- TASK:
In the material below, identify each line bearing the word "false". Reproduce those lines.

- RECORDS FOR THIS EXERCISE:

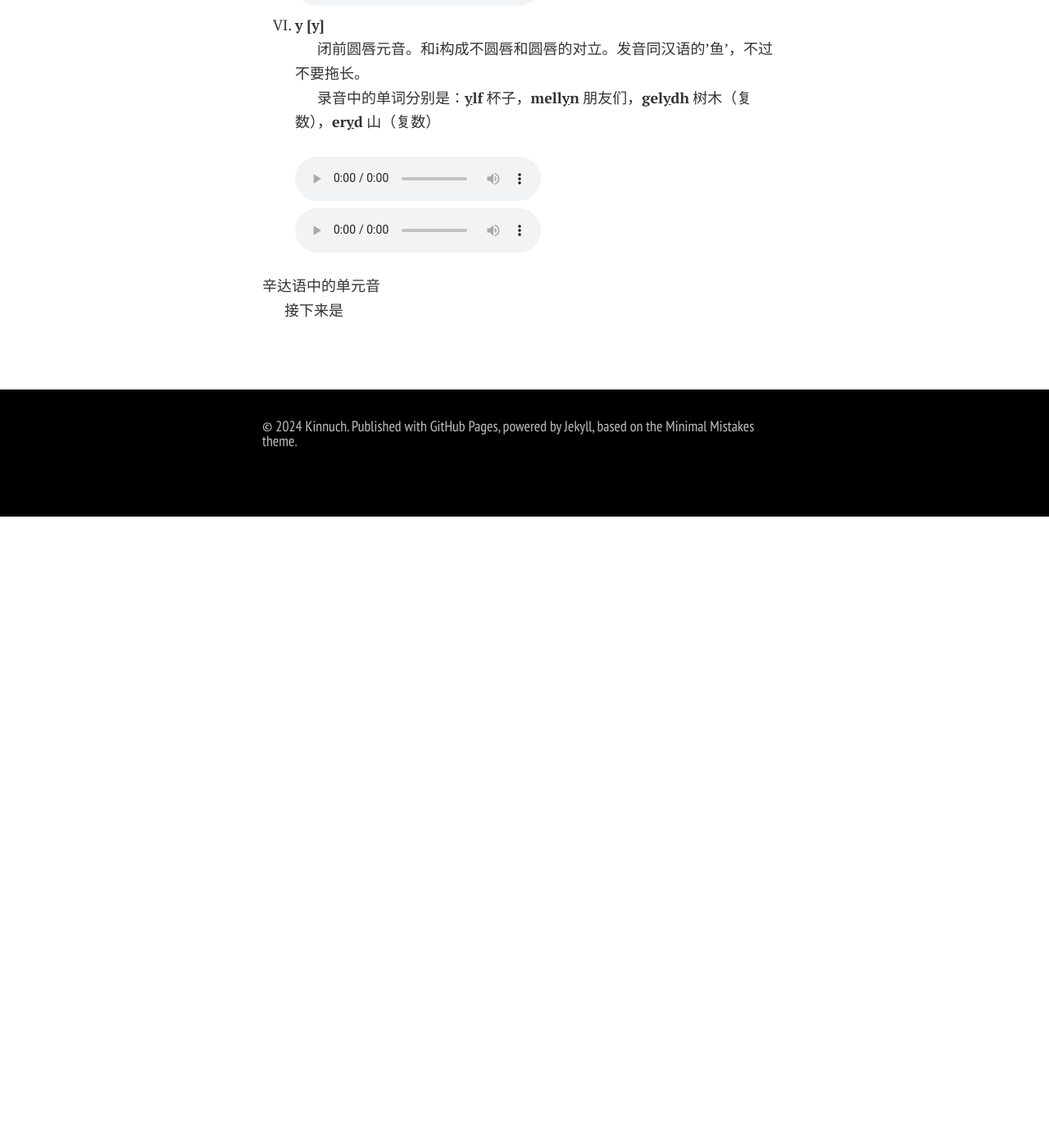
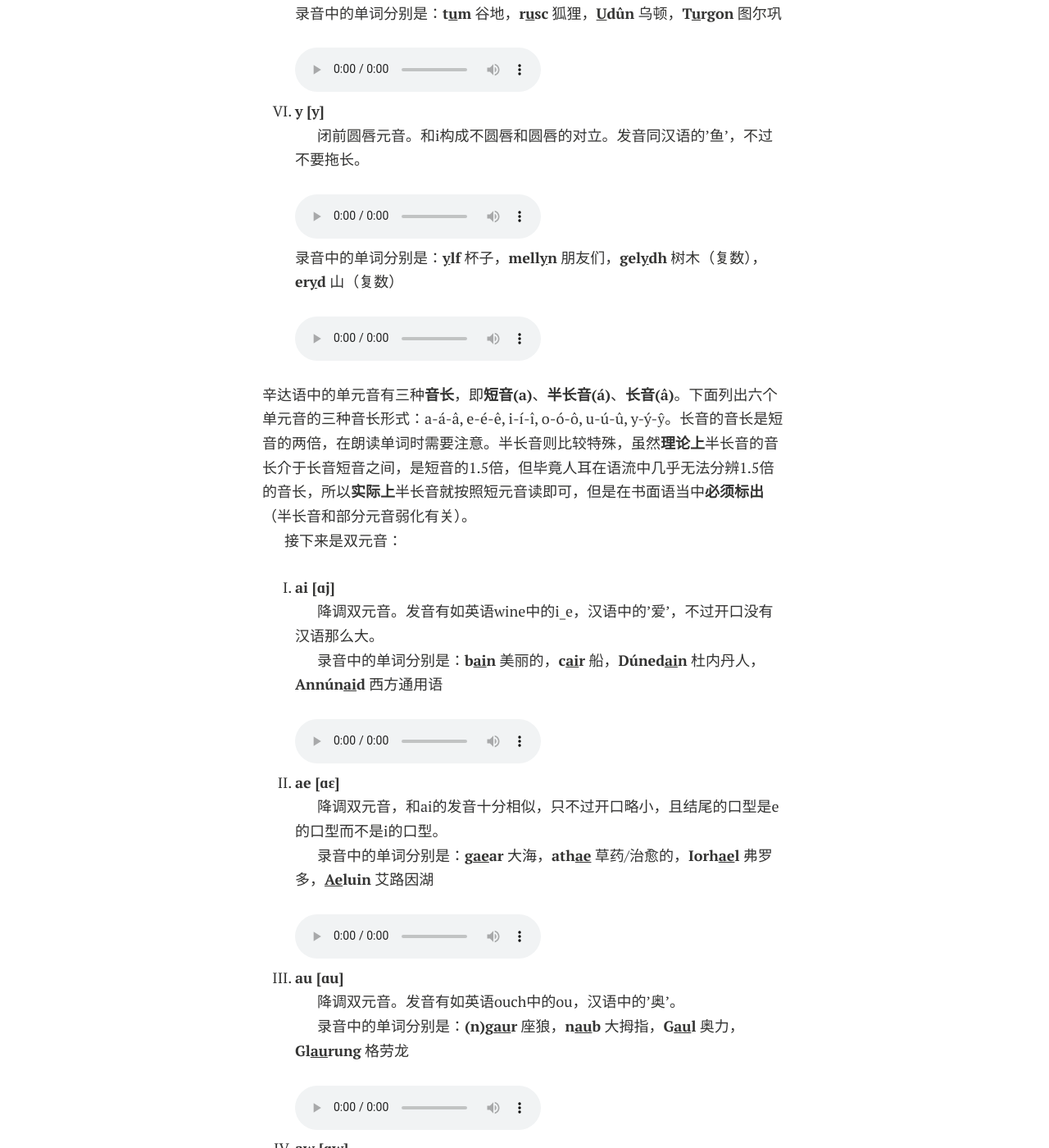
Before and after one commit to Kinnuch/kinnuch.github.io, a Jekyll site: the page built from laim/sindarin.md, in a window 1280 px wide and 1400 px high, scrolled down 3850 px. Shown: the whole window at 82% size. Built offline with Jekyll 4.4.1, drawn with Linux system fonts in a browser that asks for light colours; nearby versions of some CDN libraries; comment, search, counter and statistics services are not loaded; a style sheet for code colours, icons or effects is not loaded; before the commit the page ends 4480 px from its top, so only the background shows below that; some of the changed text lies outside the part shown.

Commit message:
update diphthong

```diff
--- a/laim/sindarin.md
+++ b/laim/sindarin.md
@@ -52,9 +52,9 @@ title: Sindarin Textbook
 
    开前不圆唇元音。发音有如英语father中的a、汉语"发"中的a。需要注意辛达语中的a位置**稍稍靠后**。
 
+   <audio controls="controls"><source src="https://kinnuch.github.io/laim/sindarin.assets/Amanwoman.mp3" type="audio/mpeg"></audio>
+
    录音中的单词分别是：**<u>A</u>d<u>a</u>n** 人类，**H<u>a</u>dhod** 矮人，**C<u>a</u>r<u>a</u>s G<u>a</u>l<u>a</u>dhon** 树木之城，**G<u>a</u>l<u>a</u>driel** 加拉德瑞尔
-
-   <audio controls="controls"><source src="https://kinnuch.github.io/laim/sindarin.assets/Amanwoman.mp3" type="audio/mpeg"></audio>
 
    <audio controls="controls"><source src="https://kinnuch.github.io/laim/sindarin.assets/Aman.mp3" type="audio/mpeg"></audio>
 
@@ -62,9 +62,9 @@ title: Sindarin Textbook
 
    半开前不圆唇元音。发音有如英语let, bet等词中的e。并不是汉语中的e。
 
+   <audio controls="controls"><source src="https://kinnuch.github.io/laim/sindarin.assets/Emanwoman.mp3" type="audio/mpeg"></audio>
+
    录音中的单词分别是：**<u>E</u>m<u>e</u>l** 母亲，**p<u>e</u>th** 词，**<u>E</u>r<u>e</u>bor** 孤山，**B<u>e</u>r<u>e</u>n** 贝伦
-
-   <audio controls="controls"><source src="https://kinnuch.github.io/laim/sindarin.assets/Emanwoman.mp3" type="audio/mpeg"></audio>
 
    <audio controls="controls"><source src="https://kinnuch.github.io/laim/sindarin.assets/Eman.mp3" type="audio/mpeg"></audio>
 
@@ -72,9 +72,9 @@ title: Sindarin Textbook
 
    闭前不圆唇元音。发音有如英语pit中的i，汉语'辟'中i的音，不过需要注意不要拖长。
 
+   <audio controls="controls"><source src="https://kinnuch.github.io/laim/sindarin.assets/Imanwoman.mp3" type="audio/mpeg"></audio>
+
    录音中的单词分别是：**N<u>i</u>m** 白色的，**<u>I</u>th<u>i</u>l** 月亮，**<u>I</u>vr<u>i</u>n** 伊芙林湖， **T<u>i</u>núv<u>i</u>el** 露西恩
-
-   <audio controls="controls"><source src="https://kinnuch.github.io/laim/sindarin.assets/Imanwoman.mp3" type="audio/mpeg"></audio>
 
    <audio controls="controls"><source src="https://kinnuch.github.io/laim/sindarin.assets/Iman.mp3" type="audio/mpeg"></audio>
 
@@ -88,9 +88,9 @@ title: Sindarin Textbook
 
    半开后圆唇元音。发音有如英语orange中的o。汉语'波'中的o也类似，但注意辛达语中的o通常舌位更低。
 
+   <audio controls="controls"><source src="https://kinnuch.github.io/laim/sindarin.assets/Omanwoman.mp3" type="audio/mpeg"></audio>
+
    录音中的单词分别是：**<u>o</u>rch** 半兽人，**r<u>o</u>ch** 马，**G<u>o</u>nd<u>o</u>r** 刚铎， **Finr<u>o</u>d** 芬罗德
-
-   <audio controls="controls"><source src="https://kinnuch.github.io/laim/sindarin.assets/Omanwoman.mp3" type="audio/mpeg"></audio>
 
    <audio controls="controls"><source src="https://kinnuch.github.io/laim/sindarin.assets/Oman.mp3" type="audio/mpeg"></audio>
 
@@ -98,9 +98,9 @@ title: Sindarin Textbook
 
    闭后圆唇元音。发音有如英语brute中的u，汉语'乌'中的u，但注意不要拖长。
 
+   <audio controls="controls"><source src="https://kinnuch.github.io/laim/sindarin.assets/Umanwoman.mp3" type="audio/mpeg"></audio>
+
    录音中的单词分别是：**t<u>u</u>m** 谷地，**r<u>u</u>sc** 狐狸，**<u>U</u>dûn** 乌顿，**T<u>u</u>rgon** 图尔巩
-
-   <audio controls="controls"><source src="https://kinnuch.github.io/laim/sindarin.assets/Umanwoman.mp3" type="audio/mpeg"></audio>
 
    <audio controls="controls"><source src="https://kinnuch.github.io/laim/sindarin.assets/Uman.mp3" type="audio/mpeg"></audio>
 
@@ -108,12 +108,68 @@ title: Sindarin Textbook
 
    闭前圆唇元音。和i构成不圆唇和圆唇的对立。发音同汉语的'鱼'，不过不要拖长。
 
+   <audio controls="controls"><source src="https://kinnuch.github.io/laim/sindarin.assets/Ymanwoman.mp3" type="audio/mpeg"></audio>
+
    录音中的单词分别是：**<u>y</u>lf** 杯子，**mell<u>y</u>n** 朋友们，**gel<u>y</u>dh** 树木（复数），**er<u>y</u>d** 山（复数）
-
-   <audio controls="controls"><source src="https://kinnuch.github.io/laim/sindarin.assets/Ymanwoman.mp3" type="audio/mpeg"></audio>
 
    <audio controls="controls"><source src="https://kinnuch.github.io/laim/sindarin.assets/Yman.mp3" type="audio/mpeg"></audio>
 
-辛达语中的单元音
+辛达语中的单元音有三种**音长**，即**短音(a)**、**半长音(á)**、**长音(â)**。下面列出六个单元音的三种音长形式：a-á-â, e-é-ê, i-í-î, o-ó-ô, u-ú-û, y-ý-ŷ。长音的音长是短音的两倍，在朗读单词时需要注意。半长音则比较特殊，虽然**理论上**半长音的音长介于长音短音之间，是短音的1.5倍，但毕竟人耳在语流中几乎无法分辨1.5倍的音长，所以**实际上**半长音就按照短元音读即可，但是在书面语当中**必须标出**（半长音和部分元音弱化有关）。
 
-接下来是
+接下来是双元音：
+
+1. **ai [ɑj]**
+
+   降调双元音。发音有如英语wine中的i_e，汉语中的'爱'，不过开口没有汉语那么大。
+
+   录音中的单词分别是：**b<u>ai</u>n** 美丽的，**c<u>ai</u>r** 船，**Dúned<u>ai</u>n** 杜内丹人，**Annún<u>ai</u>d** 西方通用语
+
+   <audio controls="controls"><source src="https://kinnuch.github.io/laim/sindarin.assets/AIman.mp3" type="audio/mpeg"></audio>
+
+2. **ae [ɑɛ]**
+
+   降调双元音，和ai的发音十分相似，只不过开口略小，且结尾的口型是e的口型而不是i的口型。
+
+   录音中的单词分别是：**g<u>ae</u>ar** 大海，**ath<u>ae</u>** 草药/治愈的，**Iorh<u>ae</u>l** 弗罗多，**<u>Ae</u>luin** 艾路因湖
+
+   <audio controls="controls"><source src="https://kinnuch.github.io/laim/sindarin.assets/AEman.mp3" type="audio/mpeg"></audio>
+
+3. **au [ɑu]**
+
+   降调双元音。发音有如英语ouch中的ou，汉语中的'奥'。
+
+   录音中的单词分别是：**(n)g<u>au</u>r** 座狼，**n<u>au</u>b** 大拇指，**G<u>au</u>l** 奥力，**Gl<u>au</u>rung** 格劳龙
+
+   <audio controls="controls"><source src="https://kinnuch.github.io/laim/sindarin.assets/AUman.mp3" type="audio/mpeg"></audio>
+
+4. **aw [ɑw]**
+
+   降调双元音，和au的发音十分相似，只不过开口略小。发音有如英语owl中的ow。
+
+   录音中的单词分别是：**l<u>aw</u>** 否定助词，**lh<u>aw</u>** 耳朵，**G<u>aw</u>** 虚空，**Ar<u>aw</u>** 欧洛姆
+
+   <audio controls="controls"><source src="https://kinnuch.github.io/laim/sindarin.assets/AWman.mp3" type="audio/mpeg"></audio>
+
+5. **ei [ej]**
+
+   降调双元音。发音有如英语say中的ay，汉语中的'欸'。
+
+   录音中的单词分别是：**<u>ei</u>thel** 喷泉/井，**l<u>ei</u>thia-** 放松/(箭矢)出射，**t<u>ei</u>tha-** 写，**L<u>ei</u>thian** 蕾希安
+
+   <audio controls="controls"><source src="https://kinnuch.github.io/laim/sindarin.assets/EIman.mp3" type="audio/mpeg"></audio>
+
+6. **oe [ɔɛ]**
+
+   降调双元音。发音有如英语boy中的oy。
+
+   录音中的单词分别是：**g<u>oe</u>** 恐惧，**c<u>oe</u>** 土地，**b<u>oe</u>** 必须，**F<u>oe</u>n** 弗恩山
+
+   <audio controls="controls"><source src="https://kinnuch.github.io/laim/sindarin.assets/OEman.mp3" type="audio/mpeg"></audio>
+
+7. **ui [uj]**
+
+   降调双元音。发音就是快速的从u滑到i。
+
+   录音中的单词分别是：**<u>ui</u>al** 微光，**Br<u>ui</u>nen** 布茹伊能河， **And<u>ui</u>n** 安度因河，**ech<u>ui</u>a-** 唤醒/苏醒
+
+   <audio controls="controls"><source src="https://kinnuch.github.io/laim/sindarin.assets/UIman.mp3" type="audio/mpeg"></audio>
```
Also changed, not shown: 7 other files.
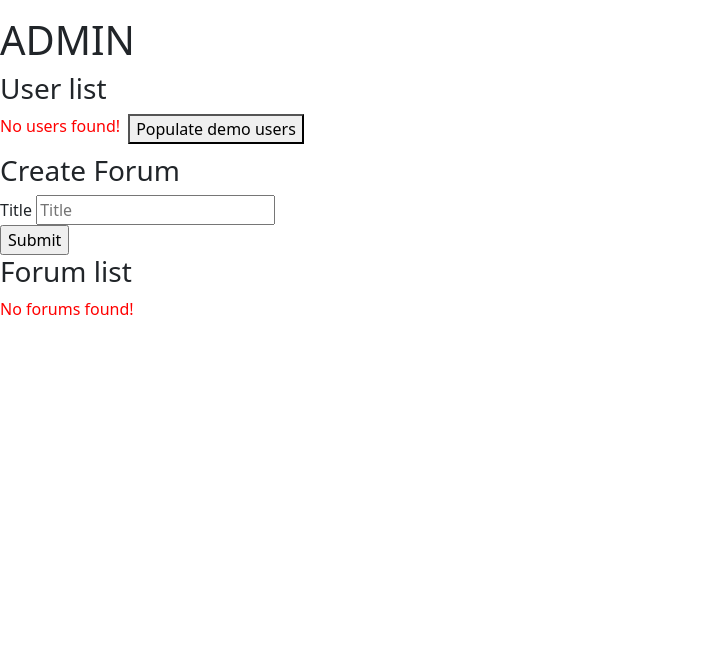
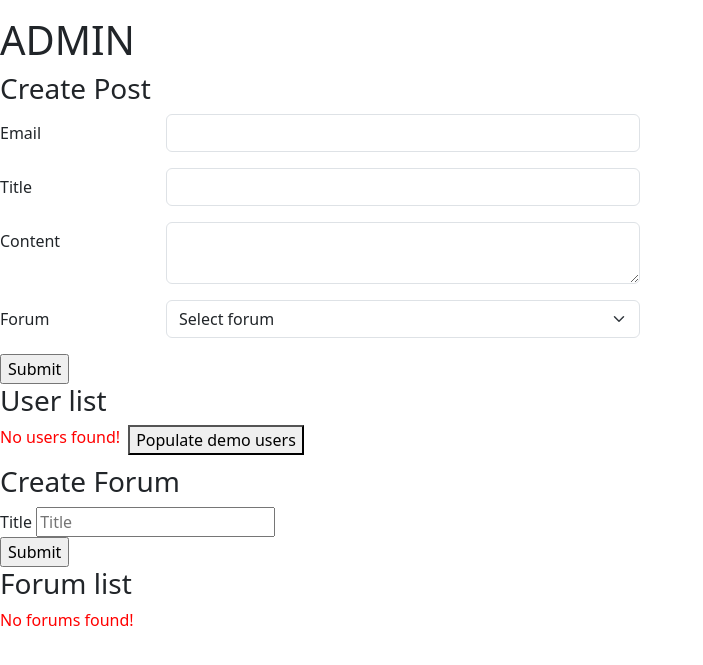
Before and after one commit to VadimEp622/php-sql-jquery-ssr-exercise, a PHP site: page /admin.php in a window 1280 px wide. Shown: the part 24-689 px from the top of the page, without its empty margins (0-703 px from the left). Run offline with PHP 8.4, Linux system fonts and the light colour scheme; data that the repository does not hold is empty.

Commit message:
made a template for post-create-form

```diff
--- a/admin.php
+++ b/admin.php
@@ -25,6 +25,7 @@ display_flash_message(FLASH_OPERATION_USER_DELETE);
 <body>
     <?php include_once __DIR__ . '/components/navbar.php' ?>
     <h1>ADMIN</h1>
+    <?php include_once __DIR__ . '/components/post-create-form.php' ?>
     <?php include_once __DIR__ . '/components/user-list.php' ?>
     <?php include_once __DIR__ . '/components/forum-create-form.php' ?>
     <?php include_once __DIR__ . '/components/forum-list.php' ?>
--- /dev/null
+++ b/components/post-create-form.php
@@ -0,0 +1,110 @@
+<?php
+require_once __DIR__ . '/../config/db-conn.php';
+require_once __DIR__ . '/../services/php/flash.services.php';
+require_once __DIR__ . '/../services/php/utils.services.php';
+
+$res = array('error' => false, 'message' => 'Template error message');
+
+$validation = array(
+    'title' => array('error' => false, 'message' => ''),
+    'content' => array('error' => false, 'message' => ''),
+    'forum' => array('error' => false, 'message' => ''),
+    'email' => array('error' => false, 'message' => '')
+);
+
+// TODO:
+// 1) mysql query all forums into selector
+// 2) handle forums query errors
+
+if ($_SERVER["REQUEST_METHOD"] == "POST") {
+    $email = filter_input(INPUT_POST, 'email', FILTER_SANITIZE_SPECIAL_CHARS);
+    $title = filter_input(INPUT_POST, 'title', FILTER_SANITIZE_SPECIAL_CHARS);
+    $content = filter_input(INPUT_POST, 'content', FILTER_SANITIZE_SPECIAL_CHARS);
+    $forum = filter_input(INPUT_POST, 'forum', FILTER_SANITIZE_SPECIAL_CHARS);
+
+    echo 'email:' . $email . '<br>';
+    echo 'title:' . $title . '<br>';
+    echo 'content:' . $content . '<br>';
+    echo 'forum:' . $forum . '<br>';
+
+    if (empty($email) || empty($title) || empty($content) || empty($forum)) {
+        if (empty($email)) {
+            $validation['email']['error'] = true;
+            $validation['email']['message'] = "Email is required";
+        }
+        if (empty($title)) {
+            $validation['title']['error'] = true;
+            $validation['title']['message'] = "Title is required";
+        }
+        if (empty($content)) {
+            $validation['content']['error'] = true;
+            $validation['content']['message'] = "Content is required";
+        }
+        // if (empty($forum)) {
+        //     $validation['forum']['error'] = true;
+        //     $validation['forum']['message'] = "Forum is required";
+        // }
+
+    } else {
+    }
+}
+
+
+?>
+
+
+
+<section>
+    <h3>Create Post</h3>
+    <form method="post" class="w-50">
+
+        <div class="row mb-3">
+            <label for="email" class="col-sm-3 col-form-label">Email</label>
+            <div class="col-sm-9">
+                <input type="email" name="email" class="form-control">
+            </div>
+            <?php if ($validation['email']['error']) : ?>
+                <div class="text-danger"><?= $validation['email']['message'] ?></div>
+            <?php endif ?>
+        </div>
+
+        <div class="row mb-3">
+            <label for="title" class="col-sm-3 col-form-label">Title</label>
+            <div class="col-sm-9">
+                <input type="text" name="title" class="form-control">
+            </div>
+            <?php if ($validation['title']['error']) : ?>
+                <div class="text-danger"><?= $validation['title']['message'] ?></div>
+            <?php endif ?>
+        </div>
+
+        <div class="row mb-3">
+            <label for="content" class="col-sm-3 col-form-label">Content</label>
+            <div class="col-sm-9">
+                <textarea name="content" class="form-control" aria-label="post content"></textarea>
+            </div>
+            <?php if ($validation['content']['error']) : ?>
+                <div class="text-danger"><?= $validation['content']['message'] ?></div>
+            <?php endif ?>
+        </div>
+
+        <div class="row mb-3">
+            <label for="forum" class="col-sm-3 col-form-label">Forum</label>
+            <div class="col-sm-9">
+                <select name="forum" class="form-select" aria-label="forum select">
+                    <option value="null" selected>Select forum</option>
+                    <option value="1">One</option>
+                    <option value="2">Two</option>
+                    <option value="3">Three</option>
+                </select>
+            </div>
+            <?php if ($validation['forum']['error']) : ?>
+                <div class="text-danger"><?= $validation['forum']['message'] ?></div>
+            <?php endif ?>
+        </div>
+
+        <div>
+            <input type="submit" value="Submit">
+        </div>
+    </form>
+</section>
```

- ANSWER BOX:
+$res = array('error' => false, 'message' => 'Template error message');
+    'title' => array('error' => false, 'message' => ''),
+    'content' => array('error' => false, 'message' => ''),
+    'forum' => array('error' => false, 'message' => ''),
+    'email' => array('error' => false, 'message' => '')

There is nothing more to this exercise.